Why did one straw break the camel’s back? Here’s the secret: The million other straws underneath it.
Those were the closing lyrics to rapper Yasiin Bey (formerly known as Mos Def)’s 1999 song ‘Mathematics’. Before, I previously thought of them as a few of the many dope rhymes Yasiin Bey has blessed us with over the years. But as of this morning, I now see that these lyrics encapsulate succinctly the motivations behind what occurred in my hometown of Milwaukee last night.

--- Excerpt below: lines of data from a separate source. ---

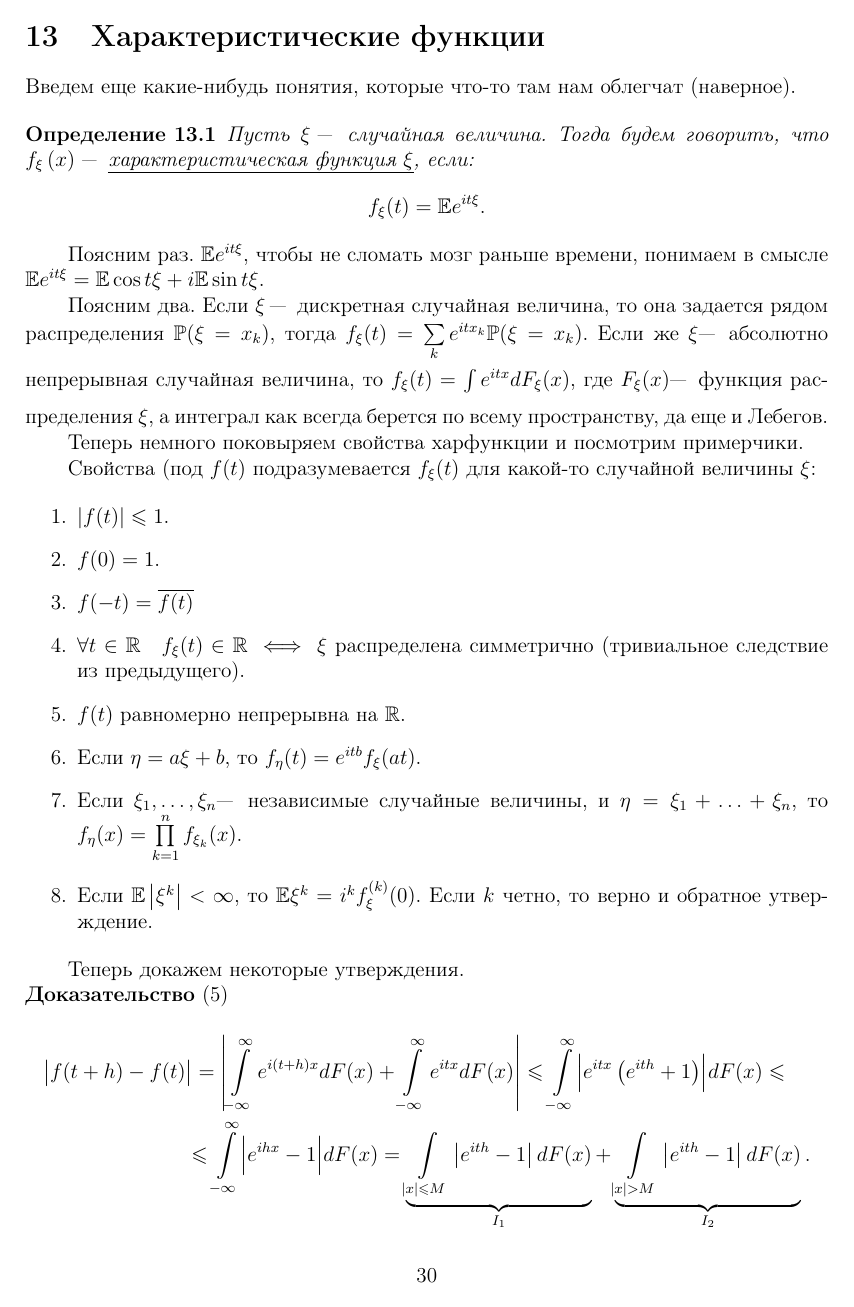
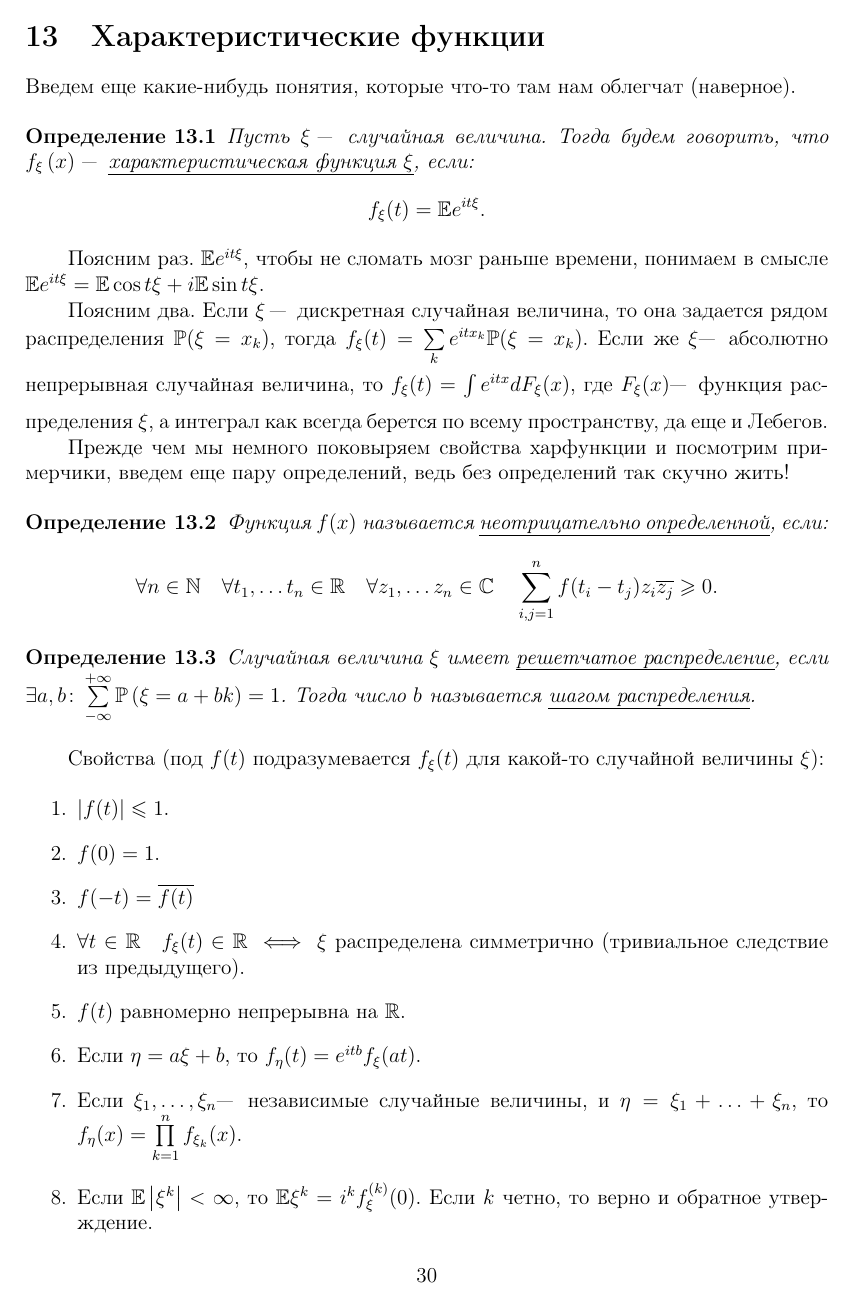
Before and after one commit to MrG1raffe/PT-MS, a LaTeX document (TV&MS.tex, which reads inputs/charfunc.tex): page 30 of 45 before the commit and page 30 of 46 after it. Compiled offline with pdfLaTeX.

Commit message:
Дописал харфункции. Добавил комманду для комплексных чисел.

```diff
--- a/TV&MS.tex
+++ b/TV&MS.tex
@@ -55,6 +55,7 @@
 \newcommand\Real{\mathbb{R}} % вещественная прямая
 \newcommand\Int{\mathbb{Z}} % целые числа
 \newcommand\Nat{\mathbb{N}} % натуральные числа
+\newcommand\Compl{\mathbb{C}} % комплексные числа
 \newcommand\Expec{\mathbb{E}} % матожидание
 \newcommand\Disp{\mathbb{D}}  % дисперсия
 \newcommand\Ind{\mathbbm{1}} % индикатор
--- a/inputs/charfunc.tex
+++ b/inputs/charfunc.tex
@@ -19,9 +19,26 @@ $\Expec e^{it\xi} = \Expec \cos{t\xi} + i\Expec \sin{t\xi}$.
 распределения $\Pro(\xi = x_k)$, тогда  $f_\xi(t) = \sum\limits_{k}^{} e^{itx_k} \Pro(\xi = x_k)$. Если же $\xi$"---~абсолютно непрерывная случайная величина,
 то  $f_\xi(t) = \int\limits_{}^{} e^{itx} dF_\xi(x)$, где $F_\xi(x)$"---~функция распределения $\xi$, а интеграл как всегда берется по всему пространству, да еще и Лебегов.
 
-Теперь немного поковыряем свойства харфункции и посмотрим примерчики.
+Прежде чем мы немного поковыряем свойства харфункции и посмотрим примерчики,
+введем еще пару определений, ведь без определений так скучно жить!
 
-Свойства (под $f(t)$ подразумевается $f_\xi(t)$ для какой-то случайной величины $\xi$:
+\begin{Def}
+    Функция $f(x)$ называется \uline{неотрицательно определенной}, если:
+    \[
+    \forall n \in \Nat \quad \forall t_1, \ldots t_n \in \Real \quad
+    \forall z_1, \ldots z_n \in \Compl \quad
+    \sum\limits_{i,j=1}^{n} f(t_i - t_j) z_i \overline{z_j} \geqslant 0
+    .\]
+\end{Def}
+
+\begin{Def}
+    Случайная величина $\xi$ имеет \uline{решетчатое распределение}, если
+    $\exists a, b \colon \sum\limits_{-\infty}^{+\infty}
+    \Pro\left(\xi = a + bk\right)= 1$. Тогда число $b$ называется
+    \uline{шагом распределения}.
+\end{Def}
+
+Свойства (под $f(t)$ подразумевается $f_\xi(t)$ для какой-то случайной величины $\xi$):
 
 \begin{enumerate}
     \item $ \left| f(t) \right| \leqslant 1 $.
@@ -36,3 +53,4 @@ $\Expec e^{it\xi} = \Expec \cos{t\xi} + i\Expec \sin{t\xi}$.
     \item\label{moments} Если $\Expec \left|\xi^k\right| < \infty$, то
     $\Expec \xi^k = i^k f^{(k)}_\xi(0)$.
     Если $k$ четно, то верно и обратное утверждение.
+    \item \begin{Th}[Бохнера-Хинчина]
@@ -39,6 +65,6 @@ $\Expec e^{it\xi} = \Expec \cos{t\xi} + i\Expec \sin{t\xi}$.
 \end{enumerate}
 
-Теперь докажем некоторые утверждения.
+Не расслабляться! Сейчас докажем некоторые утверждения.
 
 \begin{Proof} \eqref{ravnepr}
 \begin{multline*}
```
Also changed, not shown: TV&MS.pdf, inputs/charfunc.tex (12 more changed lines).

To be honest, I never thought this would happen, especially in the place that raised me and made me into the person I am today. The uprising in Milwaukee over the weekend over yet another officer involved shooting has elicited many different responses. Some people have noted how embarrassed they are to be from Milwaukee. Others expressed fear and concern for their families. As for me, I’m just Kanye shrugging right now. It may come off as insensitive, but I see what occurred last night as a ‘chickens coming home to roost’sort of situation.
In a 1966 interview with 60 Minutes on CBS, Dr. Martin Luther King said that “riot is the language of the unheard,” and that it would be irresponsible for him to condemn rioting without acknowledging the conditions that spurred it in the first place. Somehow 50 years later, we still have not heeded these very wise words from Dr. King. Not only do we, as people of color remain unheard, we are further marginalized and painted with generalizations so large that they oftentimes feel suffocating. There’s a very visible frustration involved in this, frustration that seems to have boiled over into destruction, riot and violence this weekend. The city is hurting, and has been hurting for a long time. Unfortunately, it took a burning gas station and broken glass for people to realize this.
Rioting doesn’t seem normal to you all, I get it. But what also isn’t normal is the antagonism with which the members of the inner city are treated with. By police, by politicians, by pretty much anyone with influence in the city. A good number of you condemning the unrest occurring in Milwaukee right now presumably grew up with police officers that you could trust to protect and serve. A lot of the people who I grew up with in our neighborhoods dealt with cops who embodied the antithesis of de-escalation.
This is about more than the police, though. It’s really about incredibly inaccurate perceptions of the inner city that are fueling both its’ neglect and chastisement by surrounding communities. A lot of people seemingly fall over themselves to tout these stereotypes of inner-city Milwaukee to justify depriving it of opportunities which in turn leaves its inhabitants even more hopeless and desperate.
The most frustrating part of this though is nearly every single perception that an outsider has of inner-city Milwaukee is really not that accurate. Whether that be the number of people working/on government assistance, the absentee father rate, and even their views regarding the children who attend Milwaukee’s public schools. What the people who make decisions regarding inner-city Milwaukee actually know about inner-city Milwaukee can fit probably not even on an index card, more like the nail on an index finger. People don’t take time to examine just how untrue these stereotypes are because it’s easier for them to give in and accept them than to admit that racial injustice still exists in this country, and that through acceptance of these stereotypes they do in fact have a hand in perpetuating it.
To those who condemn the rioting, yet otherwise ignore the plight of inner-city Milwaukeeans, I implore you to take a long, hard look at what and who you support and the impact they have on these communities. Perhaps then you can get an inkling of the pain, hurt and neglect these areas perpetually feel. Realize that our backs are largely against the wall. Decades of being mischaracterized, victimized and neglected have manifested itself into what you see this morning. It’s not right, but it is the reality we all have to live with going forward.
You yourself are more than likely not racist. But it is vital for you to realize that these systems, whether they be law enforcement, justice, political, education and even in media, were not originally meant for our own well-being as minorities in this country. Although great strides have been made as it pertains to these systems, structurally they’re set up to reinforce inaccurate stereotypes of marginalized groups to ensure that they stay within those margins and not proceed to take a seat at the table. Don’t fall into that trap. Take the time to know what’s really happening, listen to the people in these communities and support those who not only talk about equality but also walk the walk with it as well.
But I will say to the people committing arson and destroying the city, I completely understand your pain, because to this day I carry it with me. However, there are better, more meaningful ways to ensure your voice is heard and to let these people know that your life does in fact matter. There are buycotts, boycotts, sit-ins at courthouses, police stations, legislatures, board meetings and everywhere else that people make decisions negatively impacting our lives and our neighborhoods.
As citizens of this country we have the right to assemble, to organize and to let these people know that we are still here, we see the decisions you make, we know how negatively they impact us and we will not stand for it any longer. This is where true change and true empowerment comes from. The sooner we aggressively adopt these strategies, the sooner we ensure that all of us exist in a space where opportunity and fairness aren’t concepts reserved solely for the fair skinned.